## YOUR GOAL
I would like each line of the data that holds the word "Prod" copied out.

*****

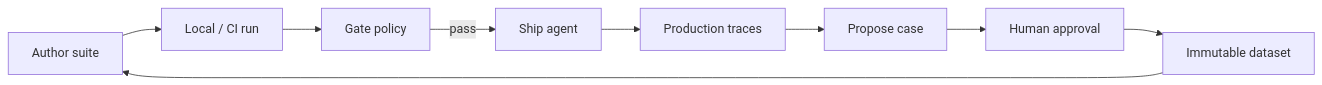
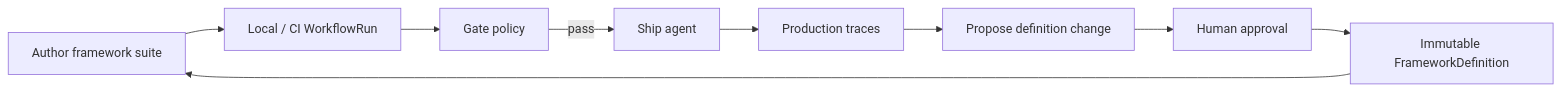
Before and after one commit to softprobe/document-website: the diagram in en/evaluation/concepts/evaluation-loop.md, drawn with Mermaid. The commit also changed other lines of this file and 57 other files, not shown here.

````diff
--- a/en/evaluation/concepts/evaluation-loop.md
+++ b/en/evaluation/concepts/evaluation-loop.md
@@ -9,16 +9,16 @@
 ```mermaid
 flowchart LR
-  Author[Author suite]
-  Local[Local / CI run]
+  Author[Author framework suite]
+  Local[Local / CI WorkflowRun]
   Gate[Gate policy]
   Ship[Ship agent]
   Prod[Production traces]
-  Propose[Propose case]
+  Propose[Propose definition change]
   Approve[Human approval]
-  Dataset[Immutable dataset]
+  Pack[Immutable FrameworkDefinition]
   Author --> Local --> Gate
   Gate -->|pass| Ship
   Ship --> Prod
-  Prod --> Propose --> Approve --> Dataset
-  Dataset --> Author
+  Prod --> Propose --> Approve --> Pack
+  Pack --> Author
 ```
````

*****

## WRITTEN SOLUTION
   Prod[Production traces]
   Ship --> Prod
-  Prod --> Propose --> Approve --> Dataset
+  Prod --> Propose --> Approve --> Pack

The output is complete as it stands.